MP is known as an atypical pneumonia and is sometimes called “walking pneumonia.” It spreads quickly in crowded areas, such as schools, college campuses, and nursing homes. When an infected person coughs or sneezes, moisture containing the MP bacteria is released into the air. Uninfected people in their environment can easily breathe the bacteria in.
Up to one 5th of all lung infections that people develop in their community (outside of a hospital) are caused by Mycoplasma pneumoniae bacteria. The bacteria can cause tracheobronchitis (chest colds), sore throats, and ear infections as well as pneumonia.
A dry cough is the most common sign of infection. Untreated or severe cases can affect the brain, heart, peripheral nervous system, skin, and kidneys and cause hemolytic anemia In rare cases, MP is fatal.

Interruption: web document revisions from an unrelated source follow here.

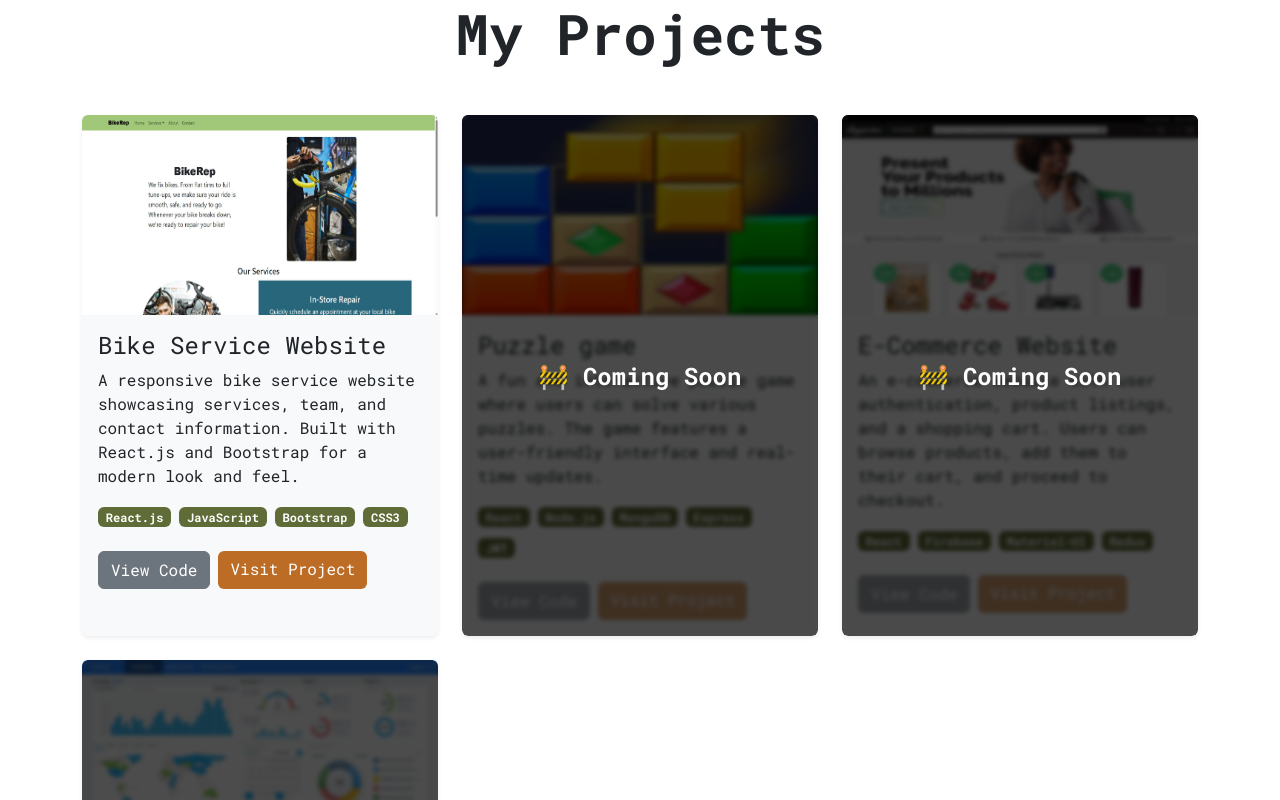
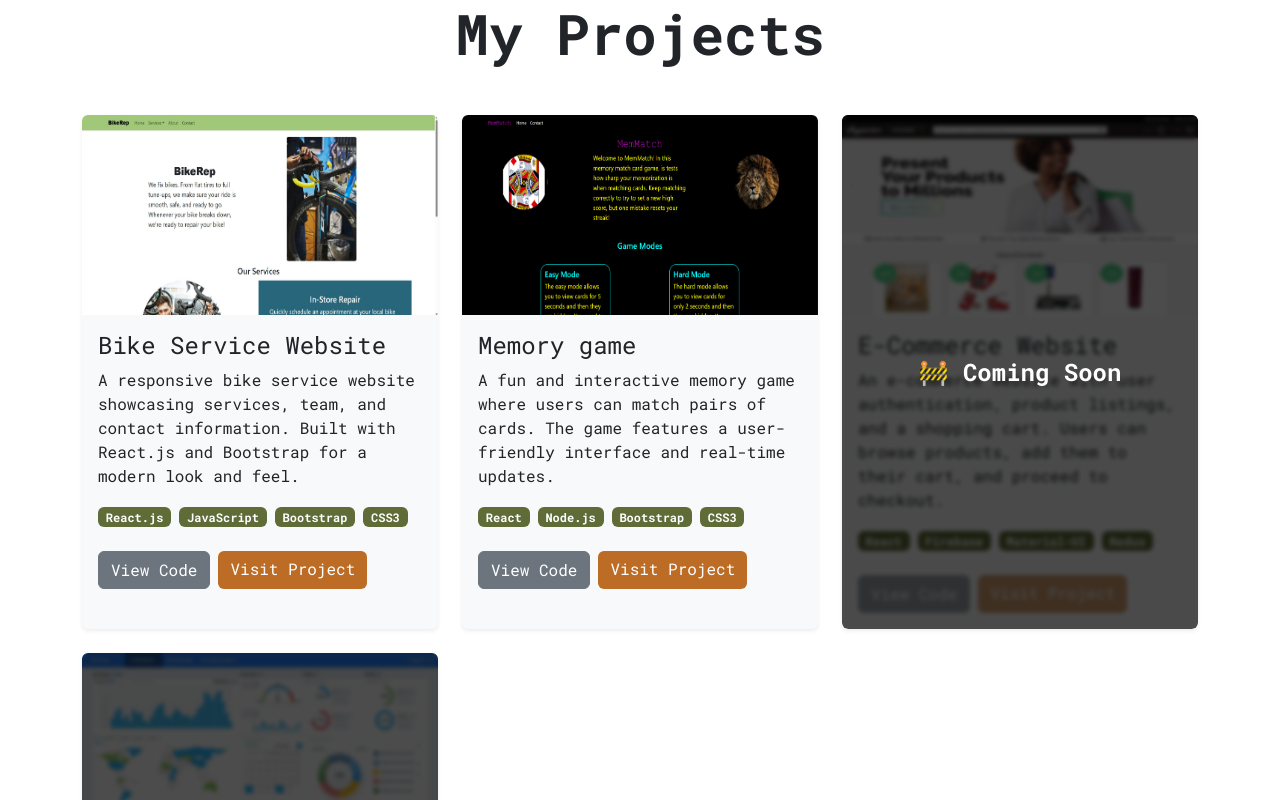
Before and after one commit to nisarg3322/SEG3125_portfolio, a Next.js app: page /projects in a window 1280 px wide. Shown: the top 800 px of the page. Built offline with nearby package versions, Linux system fonts and the light colour scheme.

Commit message:
fix: added assignment 2

```diff
--- a/src/app/projects/page.tsx
+++ b/src/app/projects/page.tsx
@@ -12,15 +12,14 @@ export default function Projects() {
       comingSoon: false,
     },
     {
-      title: "Puzzle game",
+      title: "Memory game",
       description:
-        "A fun and interactive puzzle game where users can solve various puzzles. The game features a user-friendly interface and real-time updates.",
-      technologies: ["React", "Node.js", "MongoDB", "Express", "JWT"],
-      image: "/puzzle_game.jpg",
-      link: "",
-      githubLink: "",
-      demo: "",
-      comingSoon: true,
+        "A fun and interactive memory game where users can match pairs of cards. The game features a user-friendly interface and real-time updates.",
+      technologies: ["React", "Node.js", "Bootstrap", "CSS3"],
+      image: "/memory_game.png",
+      link: "https://seg3125assignmnet.netlify.app/",
+      githubLink: "https://github.com/nisarg3322/SEG_3125_assignment3",
+      comingSoon: false,
     },
     {
       title: "E-Commerce Website",
```
Also changed, not shown: public/memory_game.png (added), public/puzzle_game.jpg (deleted).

Early diagnosis is difficult because there are few unusual symptoms. As MP progresses, imaging and laboratory tests may be able to detect it. Doctors use antibiotics to treat MP. You may need IV antibiotics if oral antibiotics don’t work or if the pneumonia is severe.
The Mycoplasma pneumonia bacterium is one of the most recognized of all human pathogens. There are over 200 different known species. Most people with respiratory infections caused by Mycoplasma pneumoniae don’t develop pneumonia. Once inside the body, the bacterium can attach itself to your lung tissue and multiply until a full infection develops. Most cases of mycoplasma pneumonia are mild.
In many healthy adults, the immune system can fight off MP before it grows into an infection. Those most at risk include:
- older adults
- people who have diseases that compromise their immune system, such as HIV, or who are on chronic steroids, immunotherapy, or chemotherapy
- people who have lung disease
- people who have sickle cell disease
- children younger than age.
How is mycoplasma pneumonia diagnosed?
MP usually develops without noticeable symptoms for the first one to three weeks after exposure. Early-stage diagnosis is difficult because the body doesn’t instantly reveal an infection.
As previously mentioned, the infection can manifest outside of your lung. If this happens, signs of infection may include the breakup of red blood cells, a skin rash and joint involvement. Medical testing can show evidence of an MP infection three to seven days after the first symptoms appear.
In order to make a diagnosis, your doctor uses a stethoscope to listen for any abnormal sounds in your breathing. A x-ray of the chest and a CT scan may also help your doctor to make a diagnosis. Your doctor may order blood tests to confirm the infection.
Antibiotics are the first line of treatment for MP. Children get different antibiotics than adults to prevent potentially dangerous side effects.